Malusi Gigaba testifies at the State Capture Enquiry

Malusi Gigaba response to various allegations levelled against him at the Commission on State Capture

Getty Images)

Budget Speech: There is no ANC urgency over economic transformation

Gigaba’s Mid Term Budget Speech couldn’t avoid the elephant in the room, but neither did it do anything to clear it out the way

Malusi Gigaba testifies at the State Capture Enquiry

Malusi Gigaba response to various allegations levelled against him at the Commission on State Capture

Getty Images)

For the best part of a year, the ANC have been championing their ‘Radical Economic Transformation’ narrative. So you’d think Malusi Gigaba’s Mid-Term Budget Speech would be the ideal opportunity to belt it from the rooftops, right?

Well, no. Not really. The promise of a market that is inclusive for all, regardless of race or gender, was swiftly picked up and then discarded on Wednesday afternoon. RET’s appearance on the address was fleeting, at best.

Internal politics put progress to one side

It seems like Mr Gigaba is playing this one with a straight bat: With elective conferences and more cabinet reshuffles on the cards, the Finance Minister did an OK job of walking the party tightrope.

But, there’s the problem. This is an ANC party besotted by internal divide and factions. Even with Radical Economic Transformation, there is still so much for these politicians to fall out over. Not only that, but this is meant to be the party’s saving grace. The light from the darkness that has engulfed the ANC with allegations of corruption, and ill behaviour.

Malusi even had the cheek to quote O.R Tambo in his speech, saying that the legendary activist predicted ‘economic transformation would become the core issue of South African democracy’. He even said this speech was “Tambo’s moment.” But it was hollow…

Did we learn anything about Economic Transformation?

Mr Gigaba did at least give a broader definition of Radical Economic Transformation. He dispelled the myth that it applies solely to black citizens, and confirmed that any group of poverty-stricken citizens – as well as women in general – were all considered under this term.

In fact, if Malusi Gigaba sticks to his words, RET also seems to be a plan to help female workers smash through the glass ceiling. He acknowledged progress for women operating at top levels of business had stalled, and labelled this a challenge he wants to address.

The Finance Minister also rallied against corporate control of the economy, stating that a handful of huge companies have up to 90% of the market share.
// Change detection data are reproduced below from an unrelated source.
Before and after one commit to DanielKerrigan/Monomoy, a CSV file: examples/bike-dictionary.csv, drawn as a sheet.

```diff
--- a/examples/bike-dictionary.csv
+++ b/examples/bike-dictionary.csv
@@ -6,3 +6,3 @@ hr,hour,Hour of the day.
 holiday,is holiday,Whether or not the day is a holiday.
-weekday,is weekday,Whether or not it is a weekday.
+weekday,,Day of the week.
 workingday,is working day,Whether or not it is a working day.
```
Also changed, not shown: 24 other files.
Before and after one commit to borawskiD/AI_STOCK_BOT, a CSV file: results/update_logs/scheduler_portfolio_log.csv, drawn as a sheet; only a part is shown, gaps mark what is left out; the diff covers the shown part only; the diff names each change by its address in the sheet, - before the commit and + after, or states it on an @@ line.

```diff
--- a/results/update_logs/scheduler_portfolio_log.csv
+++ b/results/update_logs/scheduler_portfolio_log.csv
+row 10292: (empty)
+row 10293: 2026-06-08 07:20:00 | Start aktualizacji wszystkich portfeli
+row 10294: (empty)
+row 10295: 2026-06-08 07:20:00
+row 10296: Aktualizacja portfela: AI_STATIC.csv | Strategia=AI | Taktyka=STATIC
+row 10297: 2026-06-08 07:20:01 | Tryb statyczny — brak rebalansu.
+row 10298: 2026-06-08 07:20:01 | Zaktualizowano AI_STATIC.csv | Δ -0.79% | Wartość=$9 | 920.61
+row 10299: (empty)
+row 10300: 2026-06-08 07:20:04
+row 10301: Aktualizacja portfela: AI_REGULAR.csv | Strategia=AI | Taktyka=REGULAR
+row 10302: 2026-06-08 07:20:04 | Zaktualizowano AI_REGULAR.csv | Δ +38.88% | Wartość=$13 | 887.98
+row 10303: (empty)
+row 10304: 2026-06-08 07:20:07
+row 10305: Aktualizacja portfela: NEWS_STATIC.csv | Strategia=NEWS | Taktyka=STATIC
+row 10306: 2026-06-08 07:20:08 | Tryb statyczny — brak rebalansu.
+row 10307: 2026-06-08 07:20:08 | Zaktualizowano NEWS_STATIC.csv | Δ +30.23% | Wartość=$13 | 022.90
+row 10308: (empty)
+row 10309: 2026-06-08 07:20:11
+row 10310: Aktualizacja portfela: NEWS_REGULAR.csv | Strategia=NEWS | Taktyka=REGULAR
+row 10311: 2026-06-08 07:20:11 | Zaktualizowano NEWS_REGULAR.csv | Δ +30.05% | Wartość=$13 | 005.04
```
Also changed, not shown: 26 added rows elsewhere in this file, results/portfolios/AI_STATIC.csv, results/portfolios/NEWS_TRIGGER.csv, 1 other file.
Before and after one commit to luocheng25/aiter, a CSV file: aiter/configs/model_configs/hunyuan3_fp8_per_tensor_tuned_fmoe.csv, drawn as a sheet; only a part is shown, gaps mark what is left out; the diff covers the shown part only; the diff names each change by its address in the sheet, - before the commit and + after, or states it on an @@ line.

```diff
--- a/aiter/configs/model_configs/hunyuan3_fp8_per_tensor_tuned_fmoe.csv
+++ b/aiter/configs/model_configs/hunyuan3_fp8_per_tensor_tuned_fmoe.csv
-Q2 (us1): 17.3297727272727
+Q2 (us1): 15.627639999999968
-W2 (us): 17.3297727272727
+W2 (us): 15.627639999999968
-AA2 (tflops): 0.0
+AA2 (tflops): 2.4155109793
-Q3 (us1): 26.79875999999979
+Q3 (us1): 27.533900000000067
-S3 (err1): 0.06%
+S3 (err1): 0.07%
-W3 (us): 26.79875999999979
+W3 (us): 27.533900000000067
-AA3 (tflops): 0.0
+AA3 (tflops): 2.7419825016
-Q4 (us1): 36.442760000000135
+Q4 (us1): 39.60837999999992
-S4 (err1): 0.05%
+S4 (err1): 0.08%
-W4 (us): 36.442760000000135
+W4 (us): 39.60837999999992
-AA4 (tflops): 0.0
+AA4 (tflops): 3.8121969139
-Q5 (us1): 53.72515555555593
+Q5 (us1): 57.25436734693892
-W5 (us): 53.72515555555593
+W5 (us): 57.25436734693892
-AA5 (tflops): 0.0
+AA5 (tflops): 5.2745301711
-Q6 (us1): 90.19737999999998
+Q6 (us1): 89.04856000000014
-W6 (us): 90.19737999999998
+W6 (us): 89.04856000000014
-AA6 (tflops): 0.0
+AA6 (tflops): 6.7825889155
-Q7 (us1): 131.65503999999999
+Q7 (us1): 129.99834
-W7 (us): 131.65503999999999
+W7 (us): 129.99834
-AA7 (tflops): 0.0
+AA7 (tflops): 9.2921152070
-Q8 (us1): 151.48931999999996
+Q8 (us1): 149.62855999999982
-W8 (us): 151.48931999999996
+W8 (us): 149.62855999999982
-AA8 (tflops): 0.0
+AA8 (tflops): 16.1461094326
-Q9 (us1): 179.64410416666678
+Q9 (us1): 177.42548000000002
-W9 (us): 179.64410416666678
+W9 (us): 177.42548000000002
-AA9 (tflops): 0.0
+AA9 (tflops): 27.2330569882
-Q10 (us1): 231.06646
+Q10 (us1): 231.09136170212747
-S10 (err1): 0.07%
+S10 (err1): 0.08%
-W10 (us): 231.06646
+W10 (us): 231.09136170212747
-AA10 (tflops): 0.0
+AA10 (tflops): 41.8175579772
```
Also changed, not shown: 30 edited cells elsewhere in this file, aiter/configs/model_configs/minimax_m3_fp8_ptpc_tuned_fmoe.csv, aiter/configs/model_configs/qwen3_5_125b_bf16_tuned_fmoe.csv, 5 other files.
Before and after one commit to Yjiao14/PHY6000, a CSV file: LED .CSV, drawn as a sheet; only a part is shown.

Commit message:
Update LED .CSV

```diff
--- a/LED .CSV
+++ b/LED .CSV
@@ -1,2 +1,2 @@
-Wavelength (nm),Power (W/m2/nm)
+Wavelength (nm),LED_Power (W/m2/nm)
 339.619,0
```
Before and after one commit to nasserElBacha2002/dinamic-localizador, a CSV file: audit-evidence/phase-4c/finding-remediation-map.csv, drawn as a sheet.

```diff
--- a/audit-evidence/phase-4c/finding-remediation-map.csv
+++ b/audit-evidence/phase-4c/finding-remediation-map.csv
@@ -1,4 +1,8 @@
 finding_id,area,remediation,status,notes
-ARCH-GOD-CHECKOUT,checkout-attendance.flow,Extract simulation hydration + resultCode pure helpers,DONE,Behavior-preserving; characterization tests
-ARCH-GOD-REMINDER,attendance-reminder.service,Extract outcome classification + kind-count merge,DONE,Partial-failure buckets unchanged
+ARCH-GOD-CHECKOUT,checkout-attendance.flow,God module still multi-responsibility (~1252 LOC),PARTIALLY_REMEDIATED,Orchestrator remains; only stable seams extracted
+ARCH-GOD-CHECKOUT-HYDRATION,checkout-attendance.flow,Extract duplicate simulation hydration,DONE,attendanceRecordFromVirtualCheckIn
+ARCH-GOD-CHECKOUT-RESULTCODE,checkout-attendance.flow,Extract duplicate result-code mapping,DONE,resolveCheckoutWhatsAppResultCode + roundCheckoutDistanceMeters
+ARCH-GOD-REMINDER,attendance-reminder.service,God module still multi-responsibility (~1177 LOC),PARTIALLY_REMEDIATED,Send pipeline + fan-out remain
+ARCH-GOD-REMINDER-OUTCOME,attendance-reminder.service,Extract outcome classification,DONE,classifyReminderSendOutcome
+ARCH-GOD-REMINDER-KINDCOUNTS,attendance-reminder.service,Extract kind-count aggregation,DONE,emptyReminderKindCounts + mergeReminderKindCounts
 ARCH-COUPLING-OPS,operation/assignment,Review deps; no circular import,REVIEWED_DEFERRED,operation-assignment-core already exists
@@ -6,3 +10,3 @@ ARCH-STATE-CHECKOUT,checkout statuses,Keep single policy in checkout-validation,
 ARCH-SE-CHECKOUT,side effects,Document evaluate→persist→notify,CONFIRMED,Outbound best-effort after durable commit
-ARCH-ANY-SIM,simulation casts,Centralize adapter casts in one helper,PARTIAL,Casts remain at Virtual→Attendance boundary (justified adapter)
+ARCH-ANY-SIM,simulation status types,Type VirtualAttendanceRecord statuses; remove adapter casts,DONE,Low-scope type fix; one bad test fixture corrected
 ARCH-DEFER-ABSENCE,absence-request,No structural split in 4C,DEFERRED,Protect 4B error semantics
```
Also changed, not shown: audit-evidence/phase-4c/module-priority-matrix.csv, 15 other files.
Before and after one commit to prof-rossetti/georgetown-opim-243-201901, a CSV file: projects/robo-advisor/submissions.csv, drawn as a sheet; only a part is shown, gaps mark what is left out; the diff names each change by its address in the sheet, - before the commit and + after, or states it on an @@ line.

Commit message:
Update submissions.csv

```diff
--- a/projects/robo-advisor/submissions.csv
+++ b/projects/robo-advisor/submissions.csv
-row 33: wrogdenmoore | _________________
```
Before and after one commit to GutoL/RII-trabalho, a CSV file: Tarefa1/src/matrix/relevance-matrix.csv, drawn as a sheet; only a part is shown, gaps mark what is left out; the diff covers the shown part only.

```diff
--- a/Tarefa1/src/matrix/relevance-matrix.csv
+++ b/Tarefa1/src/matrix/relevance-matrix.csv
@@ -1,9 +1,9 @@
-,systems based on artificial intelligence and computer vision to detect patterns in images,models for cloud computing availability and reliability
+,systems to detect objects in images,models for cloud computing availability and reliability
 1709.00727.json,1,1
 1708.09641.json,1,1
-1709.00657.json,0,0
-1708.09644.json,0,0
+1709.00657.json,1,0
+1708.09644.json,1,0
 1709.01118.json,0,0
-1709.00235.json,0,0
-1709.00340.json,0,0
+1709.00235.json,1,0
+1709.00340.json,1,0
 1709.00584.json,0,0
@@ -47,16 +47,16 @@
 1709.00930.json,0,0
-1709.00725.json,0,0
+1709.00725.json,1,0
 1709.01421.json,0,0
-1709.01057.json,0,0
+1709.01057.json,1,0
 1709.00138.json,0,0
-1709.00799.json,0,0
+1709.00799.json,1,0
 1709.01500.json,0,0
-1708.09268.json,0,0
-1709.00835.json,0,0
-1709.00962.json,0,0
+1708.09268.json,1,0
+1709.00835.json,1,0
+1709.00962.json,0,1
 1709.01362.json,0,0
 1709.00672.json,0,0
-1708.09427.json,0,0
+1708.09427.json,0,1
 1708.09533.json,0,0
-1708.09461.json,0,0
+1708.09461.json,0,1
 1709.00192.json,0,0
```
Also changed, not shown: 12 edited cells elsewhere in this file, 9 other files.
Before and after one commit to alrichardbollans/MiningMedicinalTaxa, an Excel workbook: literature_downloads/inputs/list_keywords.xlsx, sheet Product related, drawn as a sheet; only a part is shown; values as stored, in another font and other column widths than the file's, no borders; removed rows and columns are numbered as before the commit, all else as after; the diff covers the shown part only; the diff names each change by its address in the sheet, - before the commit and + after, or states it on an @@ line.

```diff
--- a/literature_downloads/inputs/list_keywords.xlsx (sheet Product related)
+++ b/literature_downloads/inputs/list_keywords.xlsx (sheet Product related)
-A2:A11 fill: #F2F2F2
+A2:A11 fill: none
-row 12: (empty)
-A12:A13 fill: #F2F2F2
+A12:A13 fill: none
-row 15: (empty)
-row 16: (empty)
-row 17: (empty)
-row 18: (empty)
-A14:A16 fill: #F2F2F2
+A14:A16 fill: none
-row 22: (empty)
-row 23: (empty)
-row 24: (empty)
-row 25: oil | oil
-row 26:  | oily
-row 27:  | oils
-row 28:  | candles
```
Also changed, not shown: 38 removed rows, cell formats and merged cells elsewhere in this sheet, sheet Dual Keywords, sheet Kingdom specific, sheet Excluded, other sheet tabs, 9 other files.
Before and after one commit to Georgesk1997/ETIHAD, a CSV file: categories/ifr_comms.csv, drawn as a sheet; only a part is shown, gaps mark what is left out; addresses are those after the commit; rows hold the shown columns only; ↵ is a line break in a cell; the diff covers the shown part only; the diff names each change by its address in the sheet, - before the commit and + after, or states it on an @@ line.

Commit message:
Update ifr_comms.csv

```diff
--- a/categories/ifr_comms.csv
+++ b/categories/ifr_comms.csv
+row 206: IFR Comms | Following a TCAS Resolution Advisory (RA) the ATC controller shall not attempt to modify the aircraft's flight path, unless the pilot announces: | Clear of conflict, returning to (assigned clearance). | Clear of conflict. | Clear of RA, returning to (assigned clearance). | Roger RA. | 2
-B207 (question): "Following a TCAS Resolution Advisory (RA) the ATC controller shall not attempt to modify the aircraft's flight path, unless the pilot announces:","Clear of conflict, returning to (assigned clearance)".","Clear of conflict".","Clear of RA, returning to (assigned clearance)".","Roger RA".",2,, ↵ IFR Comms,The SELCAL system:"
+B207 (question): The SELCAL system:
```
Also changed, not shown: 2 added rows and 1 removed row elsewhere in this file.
His point gave a nod to other market entrants who struggle to fight these ‘insurmountable challenges’.

Mining reforms receive a thumbs-down

Caution was very much the name of the game for Gigaba this afternoon. When speaking about RET, he was quick to acknowledge the disastrous haste of Mining Minister Mosebenzi Zwane, and his ill-conceived plans to reform the mine industry.

Zwane announced plans to increase black-ownership of mining companies to 30%, from it’s current rate of 26%, within 12 months back in June. This move would have seen 1 in 25 companies forced to change their ownership just for the sake of a quota.

The announcement saw the value of the rand plummet. Since then, the Chamber of Mines has battled with Zwane to halt the reforms for the last few months. Gigaba distanced himself from this shortcut to economical transformation.

“Government and business must find common ground on a Mining Charter. It must attract investment, advances transformation and benefits workers and communities.”

“Government is eager to get all parties back to the negotiating table. The ANC MUST find a solution. we need to rebuild confidence as a matter of urgency.  We must also work to engender an economic system that is built on a common vision.”

Gigaba’s vague details keep SA in the dark

We were looking for facts and figures. But we’ve had to make do with morsels. Keeping his cards close to his chest, we only really got small details of economic forecasts and plans to help ease the burden of unemployment:

  • Growth revisited to 0.7% from 1.3% in 2017. Predicted to reach 1.9% in 2019
  • Wealth remains highly concentrated… 95% of our wealth is in the hands of 10% of the population.
  • He commended the Youth Employment Service (YES) initiative to bring close to a million young South Africans into internship over the next three years.
  • He also said the CEO Initiative would be setting up an R1.5 billion Small and Medium-sized Enterprise (SME) fund which will soon be operational.

If this was a murder investigation, the RET trail would already have gone cold. SA has been starved of innovative planning. The Minister is hoarding everything he’s got for February’s official Budget Speech for 2018

Where does the Budget Speech leave us?

There are hints of a coherent strategy in there. Somewhere. But as far as budget speeches go, this one was incredibly vanilla. Gigaba has had to tread too carefully to make the type of sweeping statements that would generate genuine enthusiasm from the public.

Far from being the ANC’s core principle (the dream of O.R Tambo, as Malusi said), Radical Economic Transformation seems more like a burden to the party. It has become a chore. Not the ‘passion project’ they’ve wanted it to be.

Gigaba’s conservative speech was far from an own goal. But he’s certainly ‘parked the bus’ ahead of next year’s crucial forecast.